    I’m so tired of this logic. “Some of you are nasty to CSRs, so I’m going to be nasty to all of you. Tit for tat.” Except you’re getting PAID to be polite and professional, and I don’t appreciate being a well-behaved customer and treated like shit because SOME customers are nasty to you.

  36. CurbRunner says:

    These verbal intimidation techniques are used on FOX News channel by the likes of Sean Hannity and Bill O’Reilly on guests that they have on their shows. Especially the constant interruption of the guest’s comments. It’s a coward’s way of not being able to confront the truth while trying to hold onto an alleged position of power.

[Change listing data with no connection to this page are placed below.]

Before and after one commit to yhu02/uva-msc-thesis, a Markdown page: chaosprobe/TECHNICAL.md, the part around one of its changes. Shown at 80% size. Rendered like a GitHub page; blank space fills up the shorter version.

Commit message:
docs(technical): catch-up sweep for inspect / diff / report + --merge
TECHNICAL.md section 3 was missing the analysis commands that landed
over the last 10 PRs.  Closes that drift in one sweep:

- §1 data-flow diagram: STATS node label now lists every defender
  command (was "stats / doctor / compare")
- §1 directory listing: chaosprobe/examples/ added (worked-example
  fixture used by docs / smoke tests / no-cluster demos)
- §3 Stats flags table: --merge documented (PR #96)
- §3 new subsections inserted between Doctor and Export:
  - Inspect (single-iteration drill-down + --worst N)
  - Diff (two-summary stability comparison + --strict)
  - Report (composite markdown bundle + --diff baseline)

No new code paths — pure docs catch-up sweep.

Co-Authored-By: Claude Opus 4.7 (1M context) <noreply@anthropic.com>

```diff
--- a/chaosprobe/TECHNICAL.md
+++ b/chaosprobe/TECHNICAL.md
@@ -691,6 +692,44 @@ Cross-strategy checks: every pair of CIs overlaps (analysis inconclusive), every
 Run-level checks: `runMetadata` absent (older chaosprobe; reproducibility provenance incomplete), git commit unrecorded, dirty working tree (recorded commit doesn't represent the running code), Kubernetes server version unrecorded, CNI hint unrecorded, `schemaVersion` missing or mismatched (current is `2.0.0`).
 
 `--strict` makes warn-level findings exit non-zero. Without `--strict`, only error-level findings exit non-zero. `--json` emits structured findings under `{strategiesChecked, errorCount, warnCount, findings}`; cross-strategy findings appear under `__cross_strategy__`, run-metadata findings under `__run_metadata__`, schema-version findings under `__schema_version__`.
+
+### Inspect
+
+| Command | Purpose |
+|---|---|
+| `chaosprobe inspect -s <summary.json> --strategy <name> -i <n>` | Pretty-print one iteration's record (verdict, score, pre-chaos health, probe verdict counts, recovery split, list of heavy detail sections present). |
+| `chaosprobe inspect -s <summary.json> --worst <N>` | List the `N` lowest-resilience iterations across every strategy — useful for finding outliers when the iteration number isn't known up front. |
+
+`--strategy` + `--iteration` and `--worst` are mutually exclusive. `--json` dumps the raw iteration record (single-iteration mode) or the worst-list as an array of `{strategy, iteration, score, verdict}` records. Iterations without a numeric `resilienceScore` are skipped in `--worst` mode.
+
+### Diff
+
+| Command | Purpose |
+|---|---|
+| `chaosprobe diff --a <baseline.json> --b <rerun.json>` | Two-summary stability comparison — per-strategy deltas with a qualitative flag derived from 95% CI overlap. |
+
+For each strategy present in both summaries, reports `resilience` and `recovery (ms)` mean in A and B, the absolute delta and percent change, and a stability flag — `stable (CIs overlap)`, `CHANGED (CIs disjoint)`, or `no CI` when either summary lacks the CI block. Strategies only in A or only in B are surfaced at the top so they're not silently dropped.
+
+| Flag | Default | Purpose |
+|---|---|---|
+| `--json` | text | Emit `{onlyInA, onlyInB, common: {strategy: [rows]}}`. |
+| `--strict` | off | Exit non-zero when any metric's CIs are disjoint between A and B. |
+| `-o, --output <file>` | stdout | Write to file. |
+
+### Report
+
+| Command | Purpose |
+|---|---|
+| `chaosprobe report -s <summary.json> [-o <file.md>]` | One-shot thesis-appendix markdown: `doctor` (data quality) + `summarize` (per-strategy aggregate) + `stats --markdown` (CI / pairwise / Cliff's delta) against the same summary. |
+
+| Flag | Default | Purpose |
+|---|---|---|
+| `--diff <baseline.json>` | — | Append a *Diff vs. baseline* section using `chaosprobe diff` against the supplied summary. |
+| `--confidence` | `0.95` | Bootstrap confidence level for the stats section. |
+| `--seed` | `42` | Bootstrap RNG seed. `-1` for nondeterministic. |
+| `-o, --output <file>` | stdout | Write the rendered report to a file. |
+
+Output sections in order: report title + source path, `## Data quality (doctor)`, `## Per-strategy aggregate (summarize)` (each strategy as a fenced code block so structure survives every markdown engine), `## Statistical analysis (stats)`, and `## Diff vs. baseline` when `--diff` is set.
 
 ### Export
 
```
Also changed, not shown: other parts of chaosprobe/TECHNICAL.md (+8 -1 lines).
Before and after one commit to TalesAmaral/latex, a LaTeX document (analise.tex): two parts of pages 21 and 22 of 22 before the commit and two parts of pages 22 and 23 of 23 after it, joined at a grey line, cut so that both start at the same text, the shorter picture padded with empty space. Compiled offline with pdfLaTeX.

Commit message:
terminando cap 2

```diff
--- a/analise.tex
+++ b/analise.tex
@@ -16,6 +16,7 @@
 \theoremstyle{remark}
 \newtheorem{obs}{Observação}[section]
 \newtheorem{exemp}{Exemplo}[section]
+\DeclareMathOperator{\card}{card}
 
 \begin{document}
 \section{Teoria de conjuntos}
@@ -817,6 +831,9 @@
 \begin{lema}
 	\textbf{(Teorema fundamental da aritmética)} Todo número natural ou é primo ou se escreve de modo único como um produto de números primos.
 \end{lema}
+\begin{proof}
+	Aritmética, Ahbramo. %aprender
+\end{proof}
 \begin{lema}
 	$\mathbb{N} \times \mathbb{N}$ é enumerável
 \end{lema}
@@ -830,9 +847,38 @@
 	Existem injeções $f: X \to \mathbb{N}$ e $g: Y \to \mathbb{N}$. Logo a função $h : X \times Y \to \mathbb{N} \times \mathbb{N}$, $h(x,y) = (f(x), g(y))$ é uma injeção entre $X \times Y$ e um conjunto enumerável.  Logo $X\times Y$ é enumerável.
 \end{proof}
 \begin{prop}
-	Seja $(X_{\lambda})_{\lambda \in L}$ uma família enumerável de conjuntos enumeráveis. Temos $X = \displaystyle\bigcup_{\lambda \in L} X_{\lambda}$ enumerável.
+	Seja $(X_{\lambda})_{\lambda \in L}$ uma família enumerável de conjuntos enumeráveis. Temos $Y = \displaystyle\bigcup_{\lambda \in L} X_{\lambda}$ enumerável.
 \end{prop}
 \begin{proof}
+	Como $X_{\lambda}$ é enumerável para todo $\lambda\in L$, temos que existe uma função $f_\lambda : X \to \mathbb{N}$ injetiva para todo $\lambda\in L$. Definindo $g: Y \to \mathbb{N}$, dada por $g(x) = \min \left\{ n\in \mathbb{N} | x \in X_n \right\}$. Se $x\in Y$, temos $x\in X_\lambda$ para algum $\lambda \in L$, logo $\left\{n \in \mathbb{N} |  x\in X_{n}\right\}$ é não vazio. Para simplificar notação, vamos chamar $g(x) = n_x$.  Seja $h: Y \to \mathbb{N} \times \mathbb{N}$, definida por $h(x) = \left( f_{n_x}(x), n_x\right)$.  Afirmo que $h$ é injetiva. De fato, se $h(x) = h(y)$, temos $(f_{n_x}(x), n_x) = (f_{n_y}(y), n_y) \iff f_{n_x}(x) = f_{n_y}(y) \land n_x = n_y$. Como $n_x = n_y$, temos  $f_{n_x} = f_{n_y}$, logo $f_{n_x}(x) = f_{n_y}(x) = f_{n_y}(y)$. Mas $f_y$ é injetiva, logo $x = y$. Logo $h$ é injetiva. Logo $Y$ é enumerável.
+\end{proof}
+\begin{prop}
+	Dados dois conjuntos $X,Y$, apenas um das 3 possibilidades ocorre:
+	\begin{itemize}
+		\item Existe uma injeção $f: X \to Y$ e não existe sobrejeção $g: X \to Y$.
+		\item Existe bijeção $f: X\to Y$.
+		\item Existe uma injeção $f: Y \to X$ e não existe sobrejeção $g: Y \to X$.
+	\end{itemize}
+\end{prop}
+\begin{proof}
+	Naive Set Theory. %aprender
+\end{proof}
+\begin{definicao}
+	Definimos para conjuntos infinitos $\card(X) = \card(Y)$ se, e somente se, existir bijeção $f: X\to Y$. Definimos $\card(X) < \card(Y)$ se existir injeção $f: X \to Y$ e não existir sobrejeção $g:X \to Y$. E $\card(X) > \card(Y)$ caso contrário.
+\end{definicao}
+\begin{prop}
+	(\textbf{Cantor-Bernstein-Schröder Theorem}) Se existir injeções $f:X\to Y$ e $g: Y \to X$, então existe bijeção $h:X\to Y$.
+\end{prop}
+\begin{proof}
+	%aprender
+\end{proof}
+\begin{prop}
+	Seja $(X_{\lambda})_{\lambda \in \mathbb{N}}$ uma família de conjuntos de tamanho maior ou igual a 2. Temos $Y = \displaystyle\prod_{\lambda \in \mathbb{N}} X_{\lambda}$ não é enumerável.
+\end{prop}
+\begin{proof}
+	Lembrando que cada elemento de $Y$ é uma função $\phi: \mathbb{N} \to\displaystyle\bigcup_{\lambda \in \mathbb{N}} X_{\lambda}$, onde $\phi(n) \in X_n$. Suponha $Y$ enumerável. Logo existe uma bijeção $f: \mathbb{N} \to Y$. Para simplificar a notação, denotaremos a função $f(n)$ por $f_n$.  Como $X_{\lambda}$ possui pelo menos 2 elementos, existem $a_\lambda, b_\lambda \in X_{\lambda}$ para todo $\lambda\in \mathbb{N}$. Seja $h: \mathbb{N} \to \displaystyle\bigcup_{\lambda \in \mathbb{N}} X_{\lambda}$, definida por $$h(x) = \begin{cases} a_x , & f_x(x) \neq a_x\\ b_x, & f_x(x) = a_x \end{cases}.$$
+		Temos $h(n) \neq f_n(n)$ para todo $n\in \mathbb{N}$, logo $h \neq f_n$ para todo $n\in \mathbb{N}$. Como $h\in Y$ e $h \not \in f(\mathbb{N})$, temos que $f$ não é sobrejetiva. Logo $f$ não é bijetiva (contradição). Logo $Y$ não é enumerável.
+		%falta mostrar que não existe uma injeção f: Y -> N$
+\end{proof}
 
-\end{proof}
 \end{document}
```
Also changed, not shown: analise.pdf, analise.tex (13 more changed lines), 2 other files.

  37. CSR says:

    @speedwell:
    Heh. Amen to that! I’ve used that on both sides–as a customer and as a customer service rep. I have a three times rule at work–I’ll try to answer your question three times. If you interrupt me again, I stay silent. Almost always I get a hostile, “Hello! Are you still there?!?”. At which point I calmly inform them that I was just waiting for them to finish what they were saying, because I didn’t want to be rude and interrupt them. Most of the time, they at least let me finish my answers after that.

  38. gfinakoma says:

    @Eyebrows McGee:
    iawtc

  39. JackieJoy says:

    Funny, customers try to use this on me all the time, where I, as a manager, always politely listen to them and wait for them to finish their foamy-mouthed ranting before speaking.

  40. RvLeshrac says:

    @Eyebrows McGee:

    No, the situation needs to be handled accordingly. CSR being an ass? Be an ass back. Don’t simply walk into the situation being an ass, though. And don’t assume that the CSR is being an ass simply because they can’t change the world to fit your demands.

    The problem is that the VAST MAJORITY of customers act like they own the person in front of them simply because they spent $5 in the store. Why? Because the corporate hacks while bend over backwards for someone who is being an ass.